Halfway through my weaving project, I’ve been encouraged to post a blog, to help keep the world posted on my project.
I’ve set out to make a set of sash samples using the fingerweaving technique, representing the variety possible within this technique. There will be 8 samples in all, based on actual sashes found in museum collections across North America. Each sample will be aprox 18 inches (35 cm) long. The samples will be handed over to the Manitoba Museum. The project is supported by Manitoba Artists in Healthcare, and Manitoba Culture, Heritage, and Tourism.
I started in November, 2007. I have completed 3 of the pieces, and am working on number 4.
Here’s number one, from November, 2007. It’s a ‘W Pattern’. A Rindisbacher painting of life in the Red River Settlement depicts a Métis man probably wearing a sash of this pattern.

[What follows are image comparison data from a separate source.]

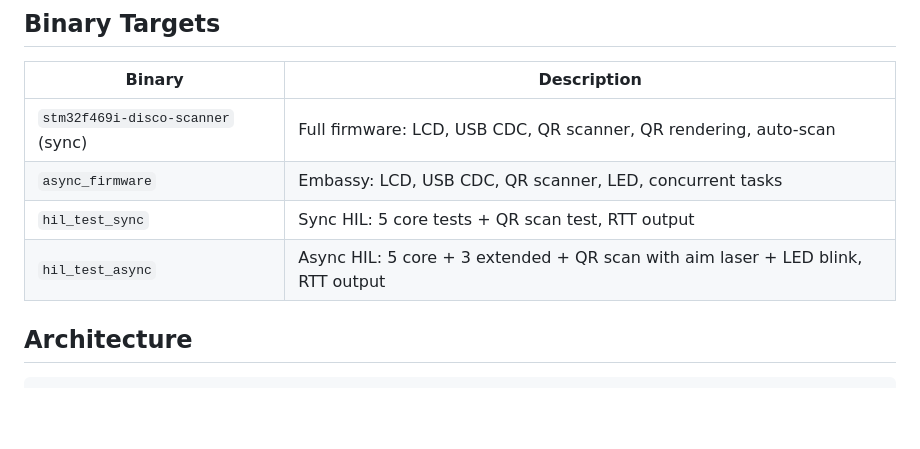
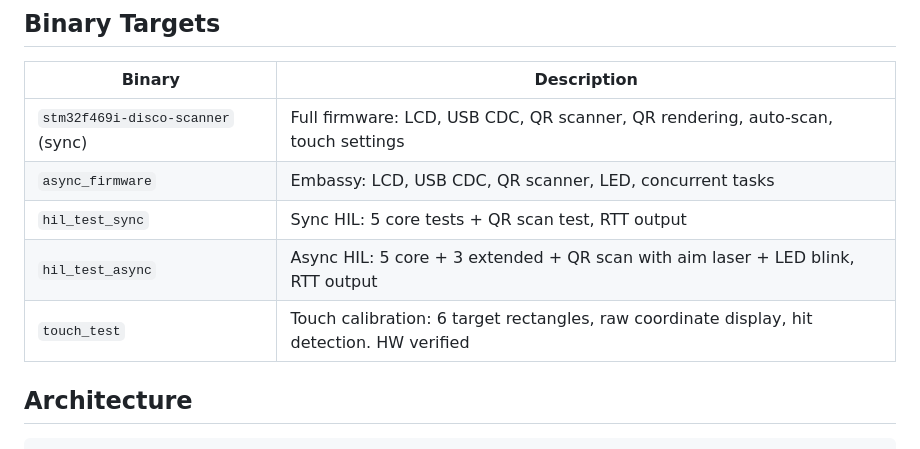
Before and after one commit to Amperstrand/gm65-scanner, a Markdown page: README.md, the part around the change. GitHub-like rendering; blank space fills up the shorter version.

```diff
--- a/README.md
+++ b/README.md
@@ -172,10 +172,11 @@ cargo build --release --target thumbv7em-none-eabihf \
 
 | Binary | Description |
 |--------|-------------|
-| `stm32f469i-disco-scanner` (sync) | Full firmware: LCD, USB CDC, QR scanner, QR rendering, auto-scan |
+| `stm32f469i-disco-scanner` (sync) | Full firmware: LCD, USB CDC, QR scanner, QR rendering, auto-scan, touch settings |
 | `async_firmware` | Embassy: LCD, USB CDC, QR scanner, LED, concurrent tasks |
 | `hil_test_sync` | Sync HIL: 5 core tests + QR scan test, RTT output |
 | `hil_test_async` | Async HIL: 5 core + 3 extended + QR scan with aim laser + LED blink, RTT output |
+| `touch_test` | Touch calibration: 6 target rectangles, raw coordinate display, hit detection. HW verified |
 
 ## Architecture
 
```
Also changed, not shown: AGENTS.md (+17 -1 lines).
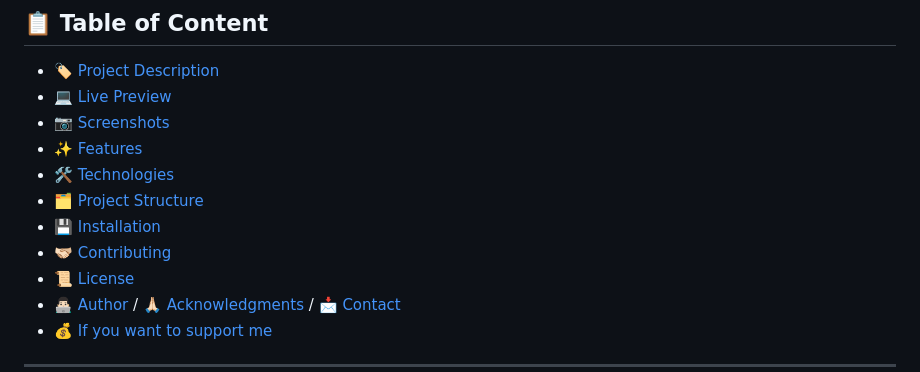
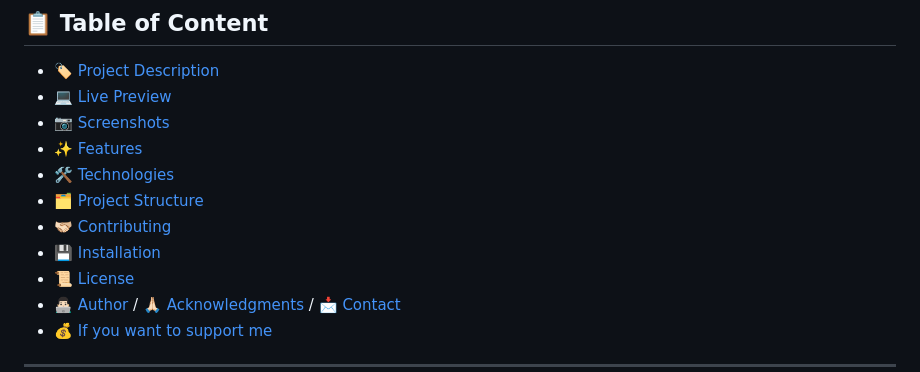
Before and after one commit to xAndreiix/Personal_Portfolio_Website, a Markdown page: README.md, the part around the change. Rendered like a GitHub page.

```diff
--- a/README.md
+++ b/README.md
@@ -9,8 +9,8 @@
 - ✨ [Features](#features)
 - 🛠️ [Technologies](#technologies)
 - 🗂️ [Project Structure](#project-structure)
+- 🫱🏻‍🫲🏼 [Contributing](#contributing)
 - 💾 [Installation](#installation)
-- 🫱🏻‍🫲🏼 [Contributing](#contributing)
 - 📜 [License](#license)
 - 👨🏻‍💻 [Author](#author--acknowledgments--contact) / 🙏🏻 [Acknowledgments](#author--acknowledgments--contact) / 📩 [Contact](#author--acknowledgments--contact)
 - 💰 [If you want to support me](#if-you-want-to-support-me)
```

Number 2 was woven during the month of December, 2007. This piece is based on a sash in the Manitoba Museum collection, a classic ‘Long Flame’ pattern.
The third swatch is the ‘bias weave’ or ‘oblique’ method. White beads create the pattern.
The fourth sample is known as the double arrowhead.
These samples are all woven with a fine 2/8 worsted wool. I respun to tighten the twist, to help the wool stand up to the fingerweaving process.
Tomorrow, March 3, I will visit Friesen’s Press, to watch the pages of my book roll through the presses.